What the exercise asks
What lines below include the string "README"? Pick them out and copy them.

Records shown
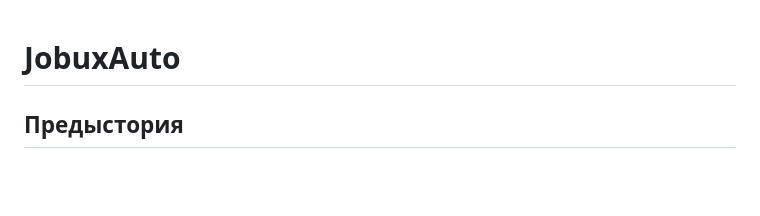
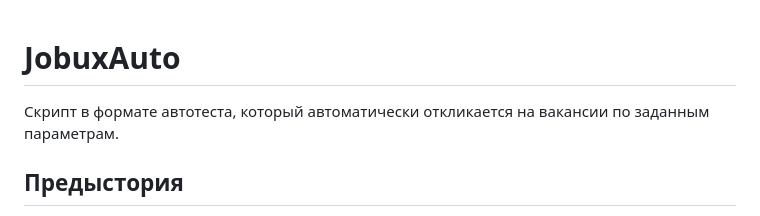
Before and after one commit to Laqwalasse/hhAuto, a Markdown page: README.md, the part around the change. Drawn GitHub-style; blank space fills up the shorter version.

```diff
--- a/README.md
+++ b/README.md
@@ -1,4 +1,5 @@
 # JobuxAuto
+Скрипт в формате автотеста, который автоматически откликается на вакансии по заданным параметрам.
 
 ## Предыстория
 Когда-то я тратил по несколько часов в день на просмотр вакансий с hh. Переделывал несчетное количество раз резюме под разные форматы, пытался выстрелить на уровне SEO.
```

Answer to this task
Before and after one commit to Laqwalasse/hhAuto, a Markdown page: README.md, the part around the change. Drawn GitHub-style; blank space fills up the shorter version.
--- a/README.md
+++ b/README.md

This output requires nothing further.